Please return every line of the records below that contains the word "CHECKPOINT".

┌─ Material supplied

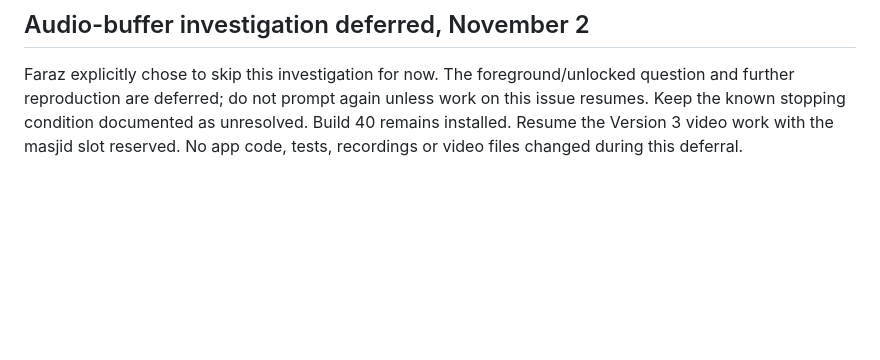
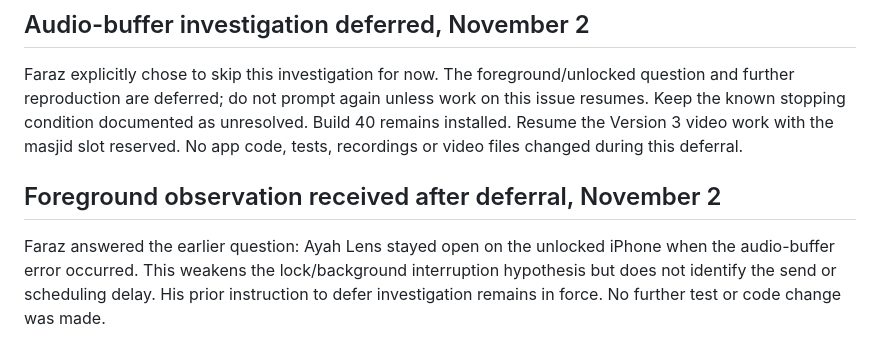
Before and after one commit to khiradlabs/ayah-lens, a Markdown page: CHECKPOINT.md, the part around the change. Rendered like a GitHub page; blank space fills up the shorter version.

Commit message:
Record foreground observation without resuming deferred investigation

```diff
--- a/CHECKPOINT.md
+++ b/CHECKPOINT.md
@@ -354,3 +354,7 @@ The numeric Build 40 phone snapshot showed more than three minutes of sent audio
 ## Audio-buffer investigation deferred, November 2
 
 Faraz explicitly chose to skip this investigation for now. The foreground/unlocked question and further reproduction are deferred; do not prompt again unless work on this issue resumes. Keep the known stopping condition documented as unresolved. Build 40 remains installed. Resume the Version 3 video work with the masjid slot reserved. No app code, tests, recordings or video files changed during this deferral.
+
+## Foreground observation received after deferral, November 2
+
+Faraz answered the earlier question: Ayah Lens stayed open on the unlocked iPhone when the audio-buffer error occurred. This weakens the lock/background interruption hypothesis but does not identify the send or scheduling delay. His prior instruction to defer investigation remains in force. No further test or code change was made.
```
Also changed, not shown: NEXT-TASK.md (+2 -0 lines).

└─

Response:
Before and after one commit to khiradlabs/ayah-lens, a Markdown page: CHECKPOINT.md, the part around the change. Rendered like a GitHub page; blank space fills up the shorter version.
--- a/CHECKPOINT.md
+++ b/CHECKPOINT.md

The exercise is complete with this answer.